**EXERCISE BRIEF**
The goal is an unaltered copy of the records below, minus any images.

Top of DATA SHOWN

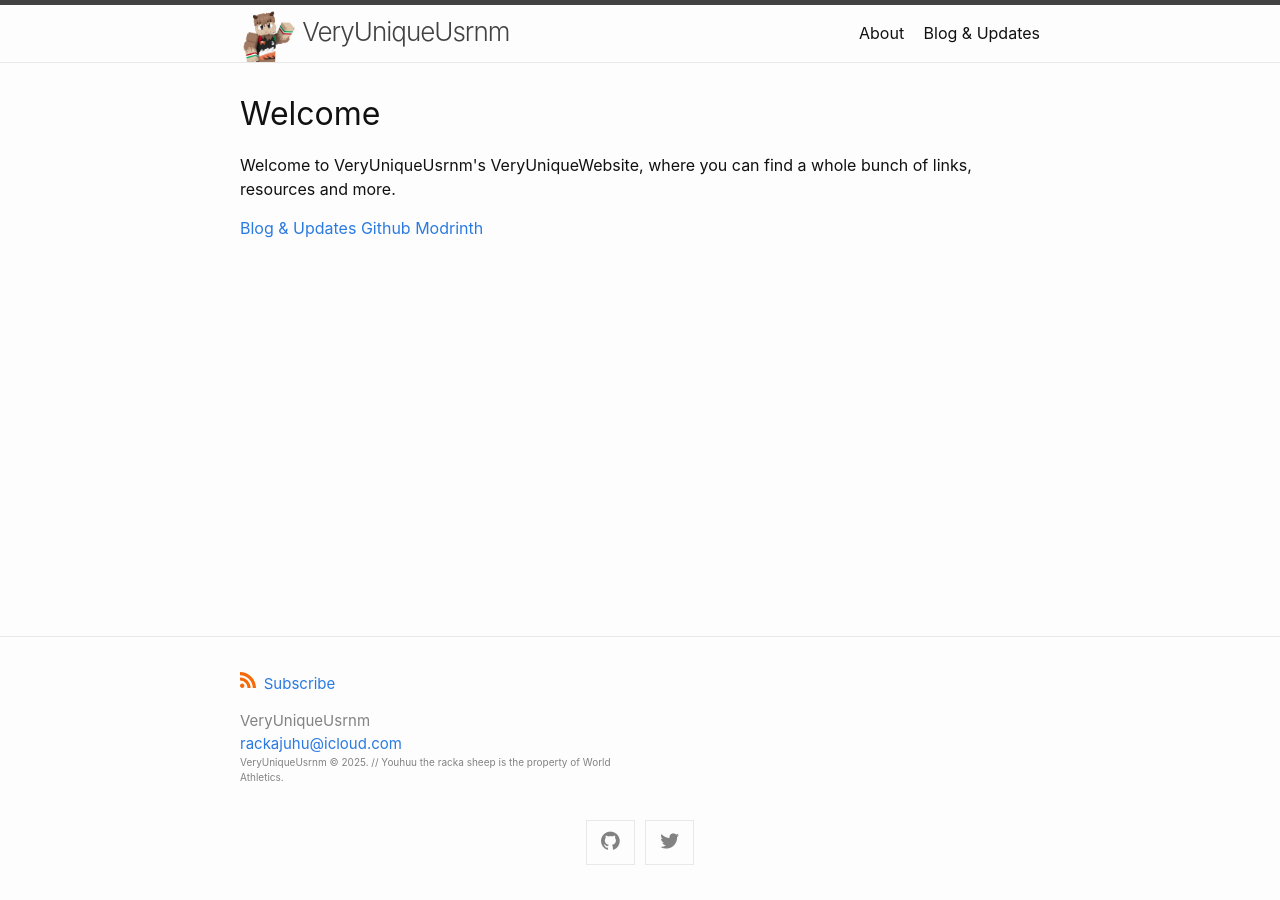
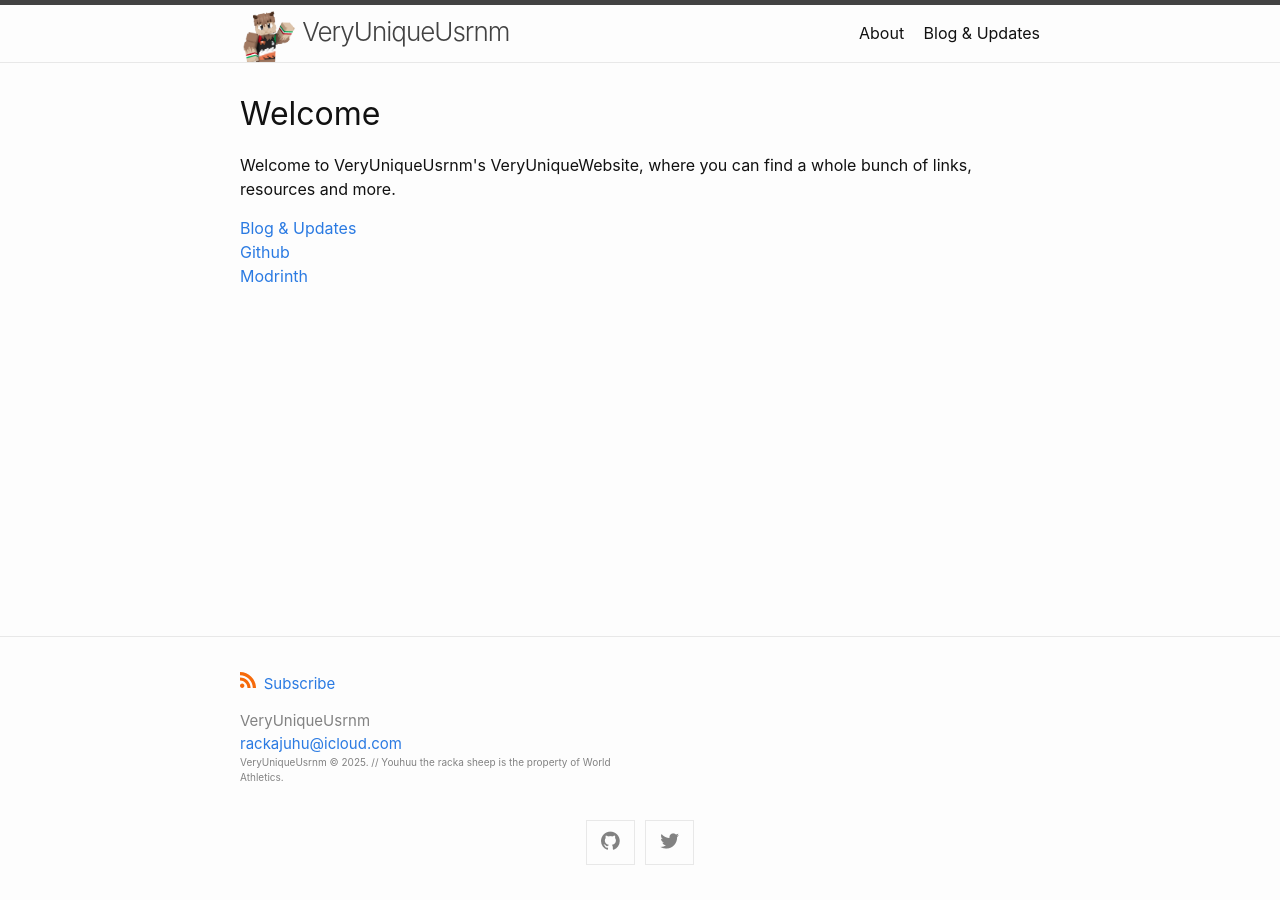
Before and after one commit to veryuniqueusrnm/veryuniqueusrnm.github.io, a Jekyll site: the page built from index.md, in a window 1280 px wide. Built offline with Jekyll 4.4.1, drawn with Linux system fonts in a browser that asks for light colours.

Commit message:
Update custom.css

```diff
--- a/assets/css/custom.css
+++ b/assets/css/custom.css
@@ -31,6 +31,10 @@ div.promo h2 {
     font-size: 200%;
 }
 
+div.promo a {
+    display: block;
+}
+
 .site-header-logo {
 	font-weight: bold;
 }
```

Bottom of DATA SHOWN

**OUTPUT FOR THIS EXERCISE**
Before and after one commit to veryuniqueusrnm/veryuniqueusrnm.github.io, a Jekyll site: the page built from index.md, in a window 1280 px wide. Built offline with Jekyll 4.4.1, drawn with Linux system fonts in a browser that asks for light colours.

Commit message:
Update custom.css

```diff
--- a/assets/css/custom.css
+++ b/assets/css/custom.css
@@ -31,6 +31,10 @@ div.promo h2 {
     font-size: 200%;
 }
 
+div.promo a {
+    display: block;
+}
+
 .site-header-logo {
 	font-weight: bold;
 }
```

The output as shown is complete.